Implementation of the Thick Level-Set Method for Brittle Fragmentation

Andrew Stershic, Duke University

Photo of Andrew Stershic

Dynamic fragmentation is characterized by intense forcing leading to widespread cracking and failure of a material. The prediction of failure strength, fragment size distribution and energy dissipation during dynamic fragmentation has been the subject of much study. The Thick Level-Set (TLS) model is a promising new method in the field of failure mechanics because of the efficiency and robustness of having a single level-set function that defines the extent and severity of regions of damage within the domain. This allows for straightforward implementation and evaluation of crack nucleation and merging. A non-local damage model, the TLS approach introduces a length scale parameter that limits the damage gradient, preventing the strain localization phenomenon that causes mesh dependence. This method is applied to dynamic fragmentation of a brittle material to compare results against analytical predictions and existing numerical models.
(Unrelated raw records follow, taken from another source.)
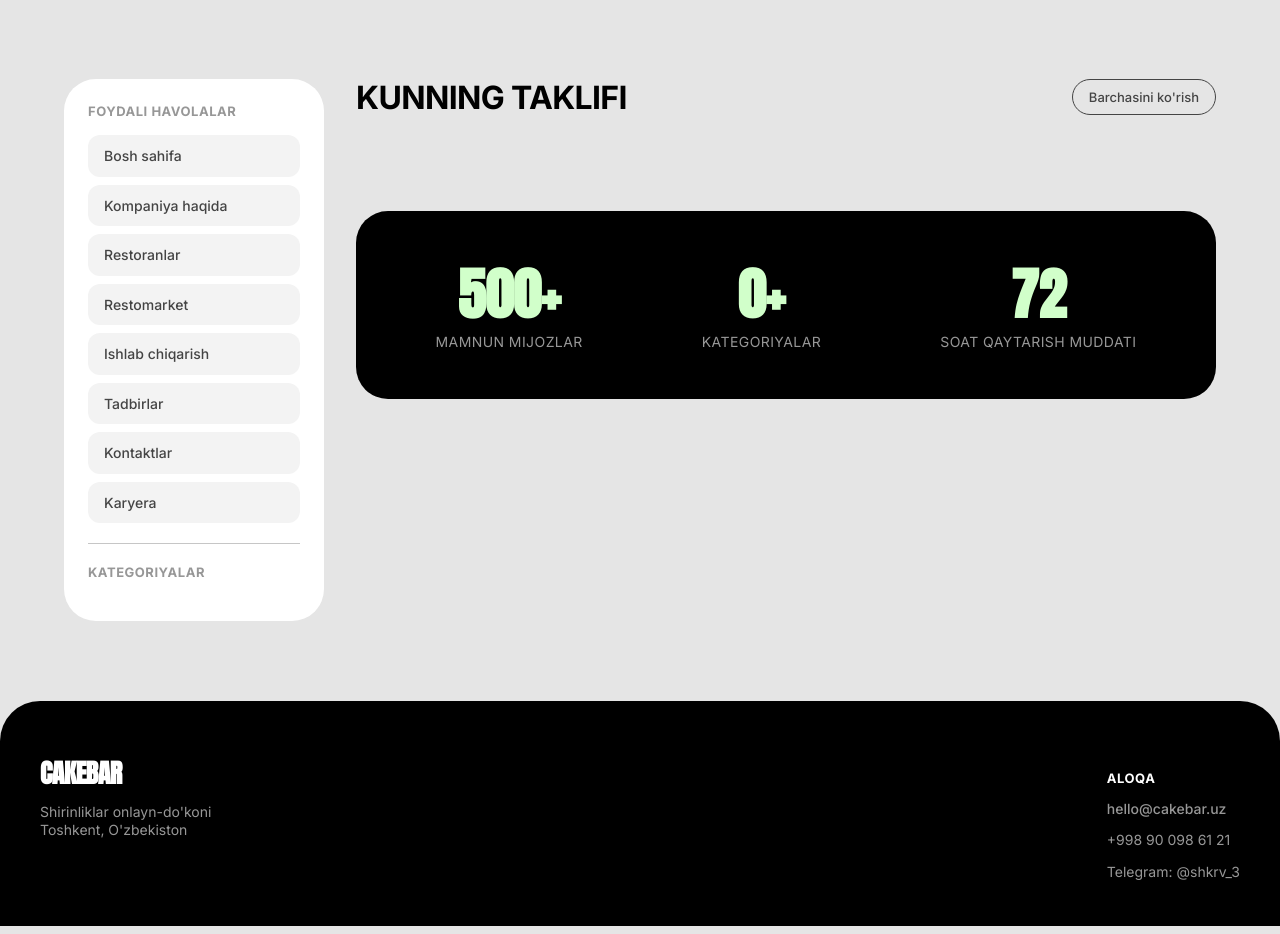
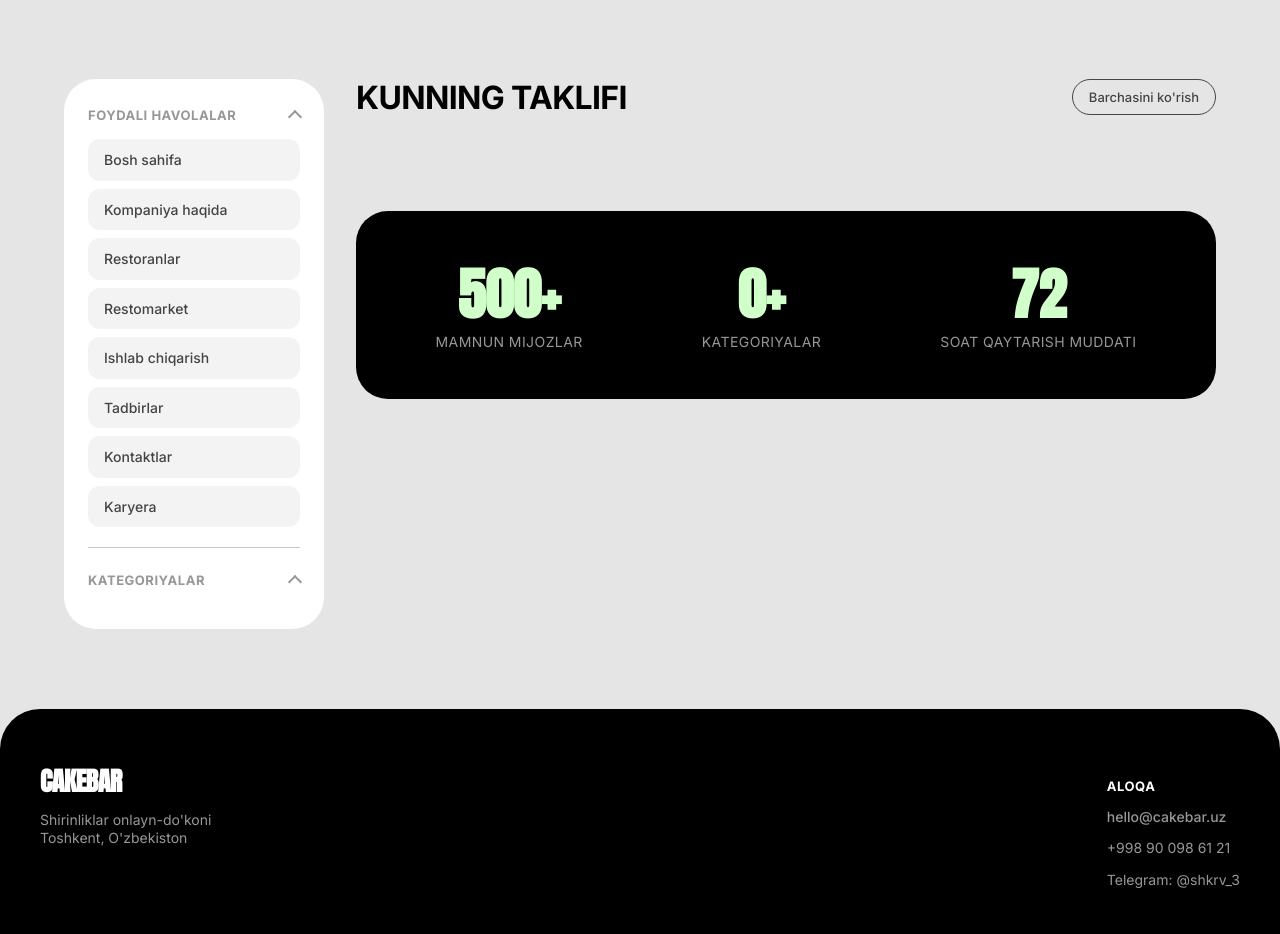
Before and after one commit to abdulazizshukurov872/cakebar, a Django app: page / in a window 1280 px wide. Shown: the part 624-1558 px from the top of the page. Run offline with Django 5.2, Linux system fonts and the light colour scheme; data that the repository does not hold is empty.

Commit message:
Home sidebar: collapsible link and category groups
Co-Authored-By: Claude Opus 5.5 <noreply@anthropic.com>

```diff
--- a/static/css/styles.css
+++ b/static/css/styles.css
@@ -116,6 +116,30 @@ a.tag:hover, .tag.active { background: var(--color-carbon-black); color: var(--c
 .sidebar-link:hover { background: var(--color-ash); color: var(--color-carbon-black); }
 .sidebar-link.active { background: var(--color-carbon-black); color: var(--color-paper-white); }
 .sidebar-divider { height: 1px; background: var(--color-ash); margin: 20px 0; }
+
+/* Collapsible sidebar groups (<details>): click the heading to open/close. */
+.sidebar-group > summary {
+  list-style: none; cursor: pointer; user-select: none;
+  display: flex; align-items: center; justify-content: space-between; gap: 8px;
+  font-size: 13px; font-weight: 700; text-transform: uppercase; letter-spacing: 0.04em;
+  color: var(--color-smoke); padding: 4px 0;
+}
+.sidebar-group > summary::-webkit-details-marker { display: none; }
+.sidebar-group > summary::after {
+  content: ""; width: 8px; height: 8px; flex: none;
+  border-right: 2px solid currentColor; border-bottom: 2px solid currentColor;
+  transform: rotate(45deg); margin-top: -4px; transition: transform 0.2s ease;
+}
+.sidebar-group[open] > summary::after { transform: rotate(-135deg); margin-top: 4px; }
+.sidebar-group > summary:hover { color: var(--color-carbon-black); }
+.sidebar-group > summary:focus-visible { outline: 2px solid var(--color-carbon-black); outline-offset: 4px; border-radius: 4px; }
+.sidebar-group-body { padding-top: 12px; }
+.sidebar-group[open] .sidebar-group-body { animation: sidebar-open 0.2s ease; }
+@keyframes sidebar-open { from { opacity: 0; transform: translateY(-4px); } to { opacity: 1; transform: none; } }
+@media (prefers-reduced-motion: reduce) {
+  .sidebar-group > summary::after { transition: none; }
+  .sidebar-group[open] .sidebar-group-body { animation: none; }
+}
 
 /* ---------- GRID / CARDS ---------- */
 .grid-3 { display: grid; grid-template-columns: repeat(3, 1fr); gap: 24px; }
--- a/templates/base.html
+++ b/templates/base.html
@@ -77,5 +77,11 @@
   </div>
 </footer>
 
+<script>
+// Collapsible sidebar groups start open on wide screens, closed on phones.
+if (window.matchMedia("(min-width: 901px)").matches) {
+  document.querySelectorAll("details[data-open-on-desktop]").forEach(function (d) { d.open = true; });
+}
+</script>
 </body>
 </html>
--- a/templates/catalog/home.html
+++ b/templates/catalog/home.html
@@ -16,7 +16,9 @@
 <div class="section">
   <div class="shop-layout">
     <aside class="shop-sidebar">
-      <h3>{% t "footer_links" %}</h3>
+      <details class="sidebar-group" data-open-on-desktop>
+        <summary>{% t "footer_links" %}</summary>
+        <div class="sidebar-group-body">
           <a class="sidebar-link" href="{% url 'home' %}">{% t "home" %}</a>
           <a class="sidebar-link" href="{% url 'about' %}">{% t "about" %}</a>
           <a class="sidebar-link" href="{% url 'locations' %}">{% t "locations" %}</a>
@@ -25,11 +27,17 @@
           <a class="sidebar-link" href="{% url 'events' %}">{% t "events" %}</a>
           <a class="sidebar-link" href="{% url 'contacts' %}">{% t "contacts" %}</a>
           <a class="sidebar-link" href="{% url 'careers' %}">{% t "careers" %}</a>
+        </div>
+      </details>
       <div class="sidebar-divider"></div>
-      <h3>{% t "categories" %}</h3>
+      <details class="sidebar-group" data-open-on-desktop>
+        <summary>{% t "categories" %}</summary>
+        <div class="sidebar-group-body">
           {% for c in categories %}
             <a class="sidebar-link" href="{% url 'product_list' %}?category={{ c.id }}">{% pfield c "name" %}</a>
           {% endfor %}
+        </div>
+      </details>
     </aside>
 
     <div>
```
Lines whose indentation alone changed are shown as unchanged.
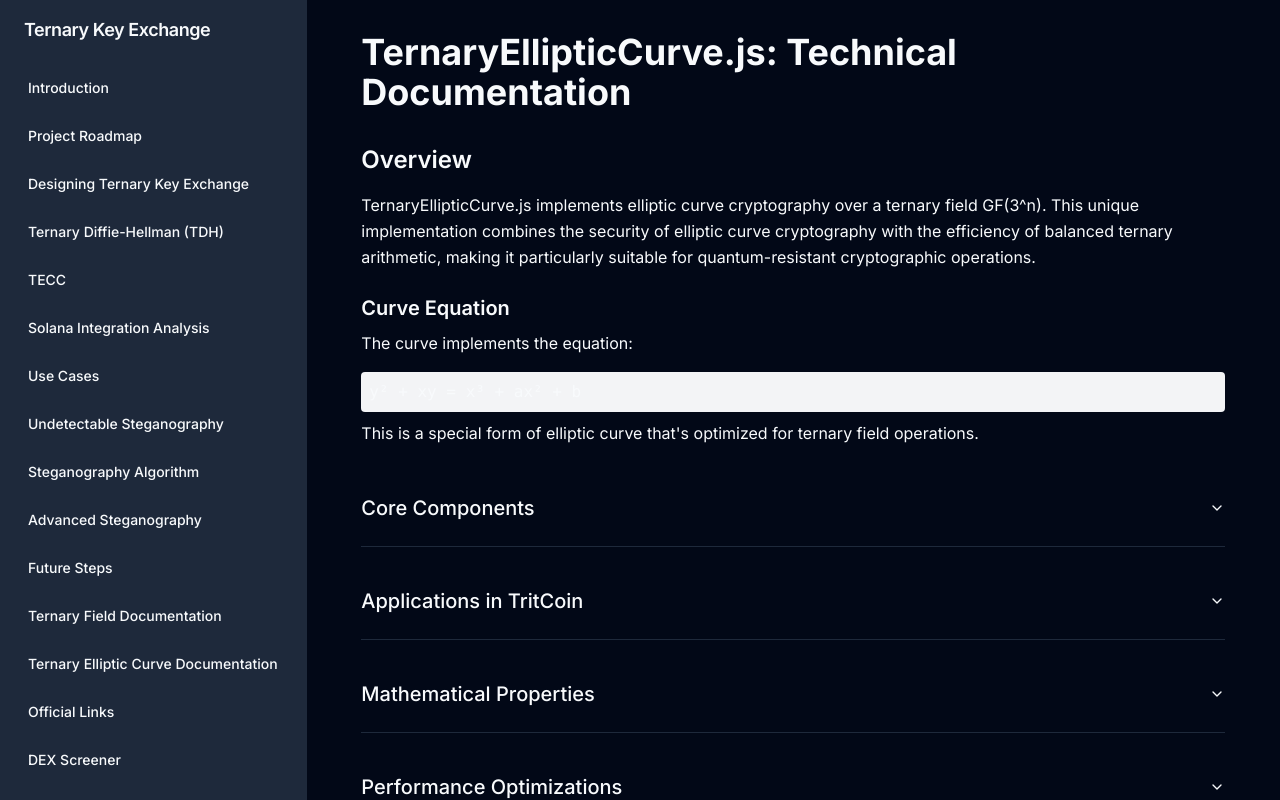
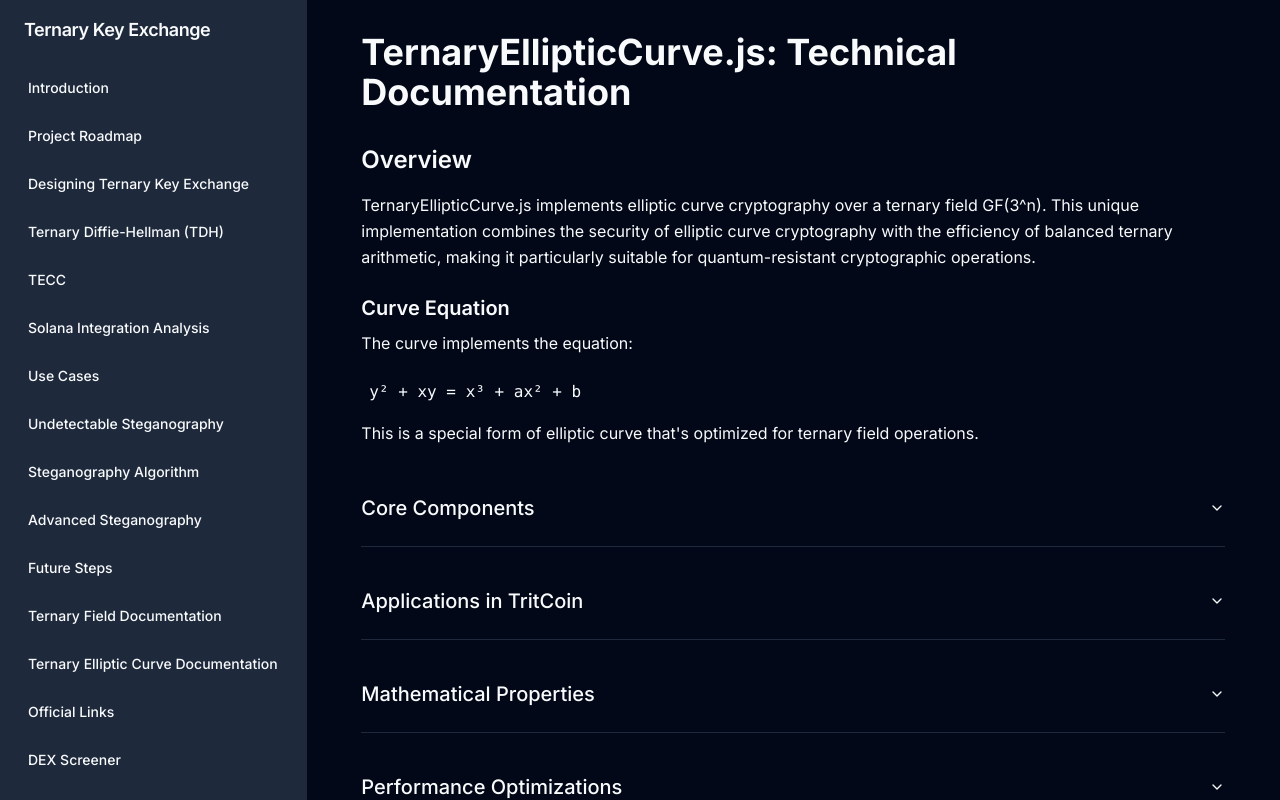
Before and after one commit to favourablegroup/ternarykeyexchange, a Next.js app: page /docs/ternary-elliptic-curve in a window 1280 px wide. Built offline with nearby package versions, Linux system fonts and the light colour scheme.

Commit message:
Update page.tsx

```diff
--- a/app/docs/ternary-elliptic-curve/page.tsx
+++ b/app/docs/ternary-elliptic-curve/page.tsx
@@ -14,7 +14,7 @@ export default function TernaryEllipticCurveDocPage() {
         </p>
         <h3 className="text-xl font-semibold mb-2">Curve Equation</h3>
         <p>The curve implements the equation:</p>
-        <pre className="bg-gray-100 p-2 rounded mb-2">y² + xy = x³ + ax² + b</pre>
+        <pre className="p-2 rounded mb-2">y² + xy = x³ + ax² + b</pre>
         <p>This is a special form of elliptic curve that's optimized for ternary field operations.</p>
       </section>
 
```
The results of our analysis show that the TLS model can successfully replicate the rate-dependent fragment size and energy dissipation predictions of the cohesive zone model.

Abstract Author(s): Andrew Stershic, John Dolbow, Nicolas Mo√ęs